*** Task material Section Begins ***
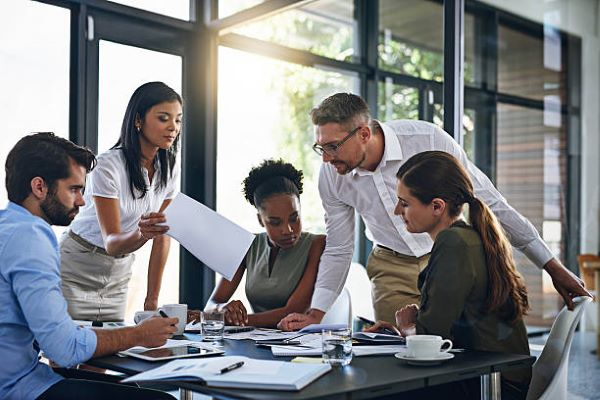
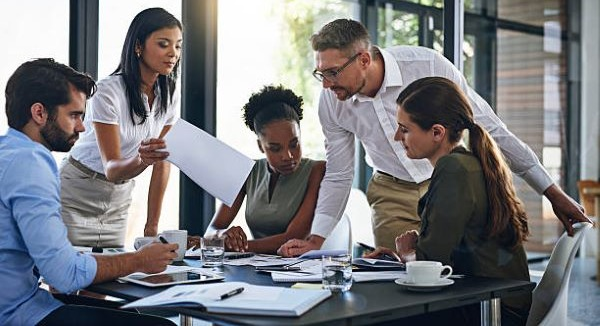
refined slider img size

diff --git a/src/components/HomePage.js b/src/components/HomePage.js
@@ -64,6 +64,7 @@ function HomePage() {
           boxShadow: "0 4px 10px rgba(0,0,0,0.1)",
           borderRadius: "8px",
           overflow: "hidden",
+          height: "80vh",
         }}
       >
         <Slider {...settings}>
@@ -73,7 +74,7 @@ function HomePage() {
             style={{
               width: "100%",
               display: "block",
-              height: "auto",
+              height: "80vh",
               objectFit: "cover",
             }}
           />
@@ -83,7 +84,7 @@ function HomePage() {
             style={{
               width: "100%",
               display: "block",
-              height: "auto",
+              height: "80vh",
               objectFit: "cover",
             }}
           />
@@ -93,7 +94,7 @@ function HomePage() {
             style={{
               width: "100%",
               display: "block",
-              height: "auto",
+              height: "80vh",
               objectFit: "cover",
             }}
           />
@@ -354,16 +355,17 @@ function HomePage() {
                 alt="Team Member 2"
                 style={{
                   width: "150px",
-                  height: "170px",
-                  borderRadius: "10%",
+                  height: "155px",
+                  borderRadius: "50%",
                   objectFit: "cover",
+                  boxShadow: "1px 2px 10px 2px #3a3737"
                 }}
               />
               <Typography variant="h6" sx={{ fontWeight: "bold" }}>
-                Team Member 2
+                Pradeep Reddy
               </Typography>
               <Typography variant="body2" sx={{ color: "text.secondary" }}>
-                Role 2
+                Ops Manager
               </Typography>
             </Box>
           </Grid>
*** Task material Section Ends ***
What you have to do » Nothing but the pictures is to be left out; the rest of the listing should be copied exactly.

Exercise response »
refined slider img size

diff --git a/src/components/HomePage.js b/src/components/HomePage.js
@@ -64,6 +64,7 @@ function HomePage() {
           boxShadow: "0 4px 10px rgba(0,0,0,0.1)",
           borderRadius: "8px",
           overflow: "hidden",
+          height: "80vh",
         }}
       >
         <Slider {...settings}>
@@ -73,7 +74,7 @@ function HomePage() {
             style={{
               width: "100%",
               display: "block",
-              height: "auto",
+              height: "80vh",
               objectFit: "cover",
             }}
           />
@@ -83,7 +84,7 @@ function HomePage() {
             style={{
               width: "100%",
               display: "block",
-              height: "auto",
+              height: "80vh",
               objectFit: "cover",
             }}
           />
@@ -93,7 +94,7 @@ function HomePage() {
             style={{
               width: "100%",
               display: "block",
-              height: "auto",
+              height: "80vh",
               objectFit: "cover",
             }}
           />
@@ -354,16 +355,17 @@ function HomePage() {
                 alt="Team Member 2"
                 style={{
                   width: "150px",
-                  height: "170px",
-                  borderRadius: "10%",
+                  height: "155px",
+                  borderRadius: "50%",
                   objectFit: "cover",
+                  boxShadow: "1px 2px 10px 2px #3a3737"
                 }}
               />
               <Typography variant="h6" sx={{ fontWeight: "bold" }}>
-                Team Member 2
+                Pradeep Reddy
               </Typography>
               <Typography variant="body2" sx={{ color: "text.secondary" }}>
-                Role 2
+                Ops Manager
               </Typography>
             </Box>
           </Grid>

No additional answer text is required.